In March of last year, Diadenko sold her artwork at the Ukrainian National Museum to benefit the Red Cross in Ukraine — ultimately raising nearly $50,000.
Many works were painted on glass.
Now the artist, a Golden Apple Award-winning teacher, is giving lessons on how to make this traditional form of folk art that first flourished in the 16th century.
“It is a cultural tradition,” Diadenko said. “Basically self-taught artists started to paint on glass in reverse, and the scenes were mostly from the Bible, so you can see a lot of Virgin Marys, icons and saints.”
“A few 100 years later,” Diadenko continued, “a lot of self-taught artists who lived in different villages started to paint on glass in reverse, but their scenes were mostly village scenes, so they would draw peasants, animals, fields and flowers. It was a primitive style of painting, but it looked very nice, very authentic, very bright, and always with a black outline.”
Diadenko still raises money for the war effort, and she has a new cause. Her friend — a parish priest near Kyiv — has been caring for the many animals displaced by the Russian invasion.
“He start picking them up from Eastern regions and start feeding them and giving them medical treatments with his friend, a veterinarian,” Diadenko said. “I asked him, ‘How many cats and dogs did you save?’ I say, ‘100, 200, over 200?’ He told me, ‘After 200, we stopped counting because we were just saving them and saving them.’”
To benefit the animal shelter, she now leads classes on how to make paintings using glass as a canvas.

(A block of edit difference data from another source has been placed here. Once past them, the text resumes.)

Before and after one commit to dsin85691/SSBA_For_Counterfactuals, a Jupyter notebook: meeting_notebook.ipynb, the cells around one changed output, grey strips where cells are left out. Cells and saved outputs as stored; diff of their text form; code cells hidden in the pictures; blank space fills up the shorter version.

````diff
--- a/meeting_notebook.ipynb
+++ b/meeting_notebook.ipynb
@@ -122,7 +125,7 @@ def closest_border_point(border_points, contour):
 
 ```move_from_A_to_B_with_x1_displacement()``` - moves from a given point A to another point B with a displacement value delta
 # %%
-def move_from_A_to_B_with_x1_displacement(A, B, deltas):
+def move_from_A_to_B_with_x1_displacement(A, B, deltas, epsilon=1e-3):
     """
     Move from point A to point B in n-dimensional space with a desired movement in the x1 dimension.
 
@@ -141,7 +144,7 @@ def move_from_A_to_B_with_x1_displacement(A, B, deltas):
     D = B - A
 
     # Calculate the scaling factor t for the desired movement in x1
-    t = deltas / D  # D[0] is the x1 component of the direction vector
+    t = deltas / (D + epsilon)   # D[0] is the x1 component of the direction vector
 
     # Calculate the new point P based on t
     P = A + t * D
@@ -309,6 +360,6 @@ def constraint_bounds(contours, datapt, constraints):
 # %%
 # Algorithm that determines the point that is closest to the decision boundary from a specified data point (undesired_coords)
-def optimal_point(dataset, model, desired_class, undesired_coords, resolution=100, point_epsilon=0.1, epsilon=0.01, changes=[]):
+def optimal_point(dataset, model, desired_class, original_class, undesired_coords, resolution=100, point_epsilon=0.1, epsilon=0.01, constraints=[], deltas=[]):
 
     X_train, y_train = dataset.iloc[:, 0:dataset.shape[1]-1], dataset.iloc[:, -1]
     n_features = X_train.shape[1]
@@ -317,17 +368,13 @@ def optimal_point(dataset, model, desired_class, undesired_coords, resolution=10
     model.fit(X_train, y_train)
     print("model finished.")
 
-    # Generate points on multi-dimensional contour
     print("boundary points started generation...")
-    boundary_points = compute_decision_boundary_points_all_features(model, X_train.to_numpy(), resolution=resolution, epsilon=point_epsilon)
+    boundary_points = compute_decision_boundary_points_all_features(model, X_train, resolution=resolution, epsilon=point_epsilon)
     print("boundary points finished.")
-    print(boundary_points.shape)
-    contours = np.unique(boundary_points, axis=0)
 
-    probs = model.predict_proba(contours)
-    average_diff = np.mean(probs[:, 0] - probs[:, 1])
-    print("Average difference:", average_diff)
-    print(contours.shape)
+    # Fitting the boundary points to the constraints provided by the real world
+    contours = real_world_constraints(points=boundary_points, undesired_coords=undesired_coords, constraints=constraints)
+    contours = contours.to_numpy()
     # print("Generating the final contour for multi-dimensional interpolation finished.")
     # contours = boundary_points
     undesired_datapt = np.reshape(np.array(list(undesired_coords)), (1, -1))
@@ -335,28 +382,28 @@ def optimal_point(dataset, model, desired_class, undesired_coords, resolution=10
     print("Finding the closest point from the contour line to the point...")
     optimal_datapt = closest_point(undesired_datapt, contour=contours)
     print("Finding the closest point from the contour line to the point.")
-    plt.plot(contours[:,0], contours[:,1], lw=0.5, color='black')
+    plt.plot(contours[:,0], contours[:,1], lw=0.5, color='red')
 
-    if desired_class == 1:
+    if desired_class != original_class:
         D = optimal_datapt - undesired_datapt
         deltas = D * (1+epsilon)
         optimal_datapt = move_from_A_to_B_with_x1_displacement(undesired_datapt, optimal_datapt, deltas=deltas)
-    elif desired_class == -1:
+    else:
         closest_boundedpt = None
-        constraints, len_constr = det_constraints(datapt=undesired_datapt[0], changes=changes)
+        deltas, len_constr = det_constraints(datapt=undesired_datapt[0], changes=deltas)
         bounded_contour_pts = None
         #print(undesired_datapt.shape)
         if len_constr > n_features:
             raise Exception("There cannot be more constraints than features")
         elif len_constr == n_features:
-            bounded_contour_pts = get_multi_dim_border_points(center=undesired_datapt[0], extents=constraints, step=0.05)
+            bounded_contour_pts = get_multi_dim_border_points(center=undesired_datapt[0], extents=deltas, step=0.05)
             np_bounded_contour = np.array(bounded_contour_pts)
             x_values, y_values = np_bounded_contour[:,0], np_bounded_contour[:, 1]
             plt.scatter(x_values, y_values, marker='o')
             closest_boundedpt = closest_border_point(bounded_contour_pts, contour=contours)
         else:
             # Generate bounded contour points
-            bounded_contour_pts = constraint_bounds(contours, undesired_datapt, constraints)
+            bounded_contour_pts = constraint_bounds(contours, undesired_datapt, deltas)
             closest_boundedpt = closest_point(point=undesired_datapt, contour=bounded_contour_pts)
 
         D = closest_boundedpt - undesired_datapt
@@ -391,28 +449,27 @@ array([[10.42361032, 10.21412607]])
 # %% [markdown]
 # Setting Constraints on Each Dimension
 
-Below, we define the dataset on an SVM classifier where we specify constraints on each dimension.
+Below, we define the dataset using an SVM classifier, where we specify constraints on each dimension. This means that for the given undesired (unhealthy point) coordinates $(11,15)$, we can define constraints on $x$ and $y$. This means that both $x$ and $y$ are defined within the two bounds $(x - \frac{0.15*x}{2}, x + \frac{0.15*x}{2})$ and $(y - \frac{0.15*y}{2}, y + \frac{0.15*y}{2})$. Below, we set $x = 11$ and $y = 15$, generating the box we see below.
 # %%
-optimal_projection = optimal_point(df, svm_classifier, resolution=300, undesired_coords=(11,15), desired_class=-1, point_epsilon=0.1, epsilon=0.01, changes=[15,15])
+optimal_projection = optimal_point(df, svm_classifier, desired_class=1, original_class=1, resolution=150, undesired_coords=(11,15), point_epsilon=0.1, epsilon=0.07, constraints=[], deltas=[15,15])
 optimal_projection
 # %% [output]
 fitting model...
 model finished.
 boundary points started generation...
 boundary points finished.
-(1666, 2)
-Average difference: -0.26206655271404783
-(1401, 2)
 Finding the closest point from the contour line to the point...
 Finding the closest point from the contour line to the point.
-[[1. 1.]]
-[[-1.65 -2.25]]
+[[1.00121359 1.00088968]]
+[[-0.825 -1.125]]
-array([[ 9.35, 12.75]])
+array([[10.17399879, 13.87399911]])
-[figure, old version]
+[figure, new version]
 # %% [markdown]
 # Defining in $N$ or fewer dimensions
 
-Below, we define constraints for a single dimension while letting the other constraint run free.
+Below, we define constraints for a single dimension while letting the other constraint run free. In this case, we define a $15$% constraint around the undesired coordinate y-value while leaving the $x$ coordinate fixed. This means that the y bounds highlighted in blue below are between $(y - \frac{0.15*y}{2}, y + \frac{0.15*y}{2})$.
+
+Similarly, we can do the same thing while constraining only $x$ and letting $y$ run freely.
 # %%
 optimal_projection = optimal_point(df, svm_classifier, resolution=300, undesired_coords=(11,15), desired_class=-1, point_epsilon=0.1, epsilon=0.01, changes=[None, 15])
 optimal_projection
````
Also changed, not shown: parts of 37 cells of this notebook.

“My first class had about 23 people,” Diadenko said. “I had a dentist, a journalist, teachers, an accountant — and some of them had no idea how to paint. I told them not to worry. I have a lot of sketches of my own that I gave them because I’m really careful about copyright issues.”
“I’m doing this because I just cannot not do it,” Diadenko continued. “I have to do it to stay sane. It helps me because I feel, like, what’s the point to cry? You have to pull yourself together and think what you can do to help, like a soldier. That’s how I see it.”
Diadenko will teach again at the Ukrainian Institute of Modern Art on July 21. Classes cost $60 and benefit veterans of the Ukraine War and displaced animals and pets.
Diadenko can be reached at [email protected].